> **Task brief**:
Make an exact copy of the data below, leaving out every picture.

> **Data supplied**:

Start of Block

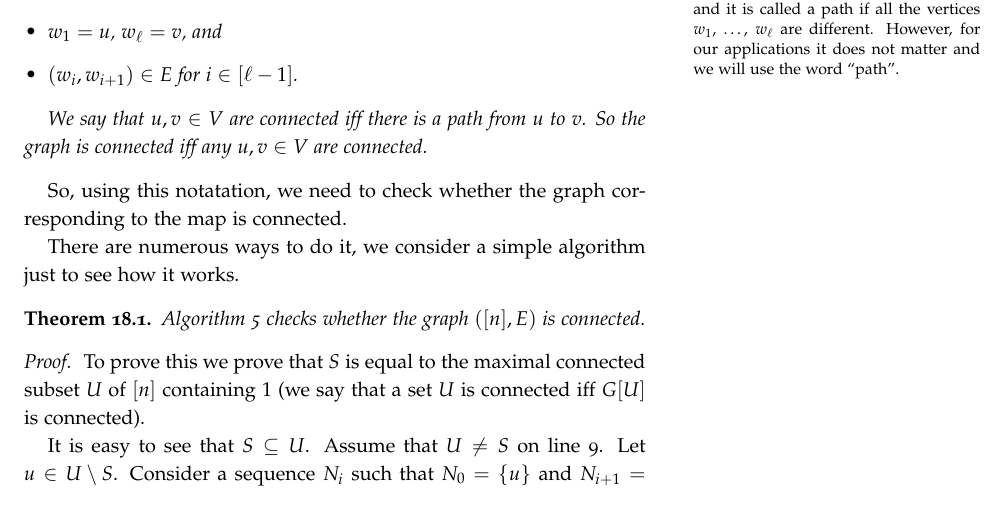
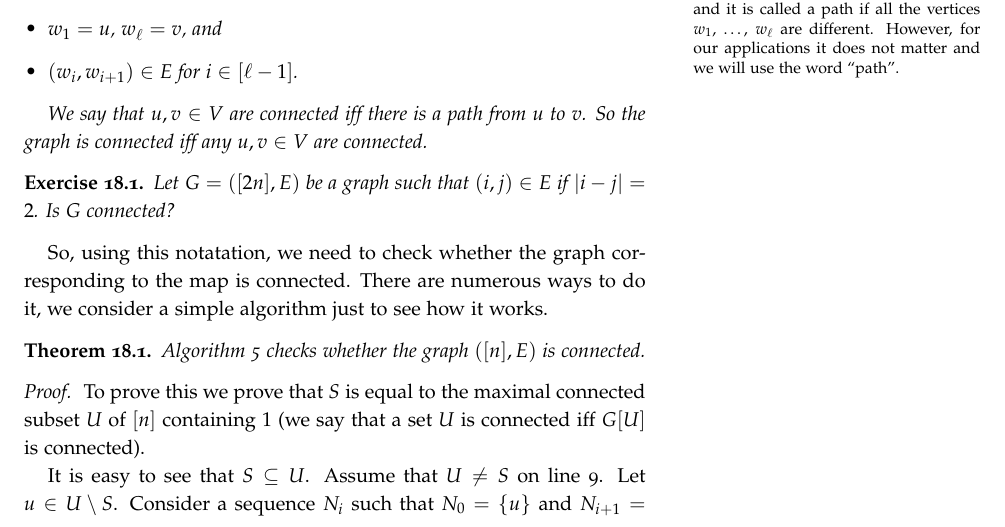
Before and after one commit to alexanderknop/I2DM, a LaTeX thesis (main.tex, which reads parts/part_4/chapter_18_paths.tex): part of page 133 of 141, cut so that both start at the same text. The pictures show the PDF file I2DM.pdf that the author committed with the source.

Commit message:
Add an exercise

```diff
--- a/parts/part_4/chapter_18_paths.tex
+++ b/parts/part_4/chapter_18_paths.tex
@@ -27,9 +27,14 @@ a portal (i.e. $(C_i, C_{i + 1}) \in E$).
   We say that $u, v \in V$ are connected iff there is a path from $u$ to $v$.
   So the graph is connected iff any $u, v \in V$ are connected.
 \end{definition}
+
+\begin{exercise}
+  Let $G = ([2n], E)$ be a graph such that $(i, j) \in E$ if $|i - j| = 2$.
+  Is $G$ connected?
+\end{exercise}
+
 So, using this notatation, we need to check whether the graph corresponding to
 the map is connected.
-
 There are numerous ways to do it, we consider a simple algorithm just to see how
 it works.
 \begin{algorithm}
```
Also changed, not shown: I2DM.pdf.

End of Block

> **Solved problem**:
Before and after one commit to alexanderknop/I2DM, a LaTeX thesis (main.tex, which reads parts/part_4/chapter_18_paths.tex): part of page 133 of 141, cut so that both start at the same text. The pictures show the PDF file I2DM.pdf that the author committed with the source.

Commit message:
Add an exercise

```diff
--- a/parts/part_4/chapter_18_paths.tex
+++ b/parts/part_4/chapter_18_paths.tex
@@ -27,9 +27,14 @@ a portal (i.e. $(C_i, C_{i + 1}) \in E$).
   We say that $u, v \in V$ are connected iff there is a path from $u$ to $v$.
   So the graph is connected iff any $u, v \in V$ are connected.
 \end{definition}
+
+\begin{exercise}
+  Let $G = ([2n], E)$ be a graph such that $(i, j) \in E$ if $|i - j| = 2$.
+  Is $G$ connected?
+\end{exercise}
+
 So, using this notatation, we need to check whether the graph corresponding to
 the map is connected.
-
 There are numerous ways to do it, we consider a simple algorithm just to see how
 it works.
 \begin{algorithm}
```
Also changed, not shown: I2DM.pdf.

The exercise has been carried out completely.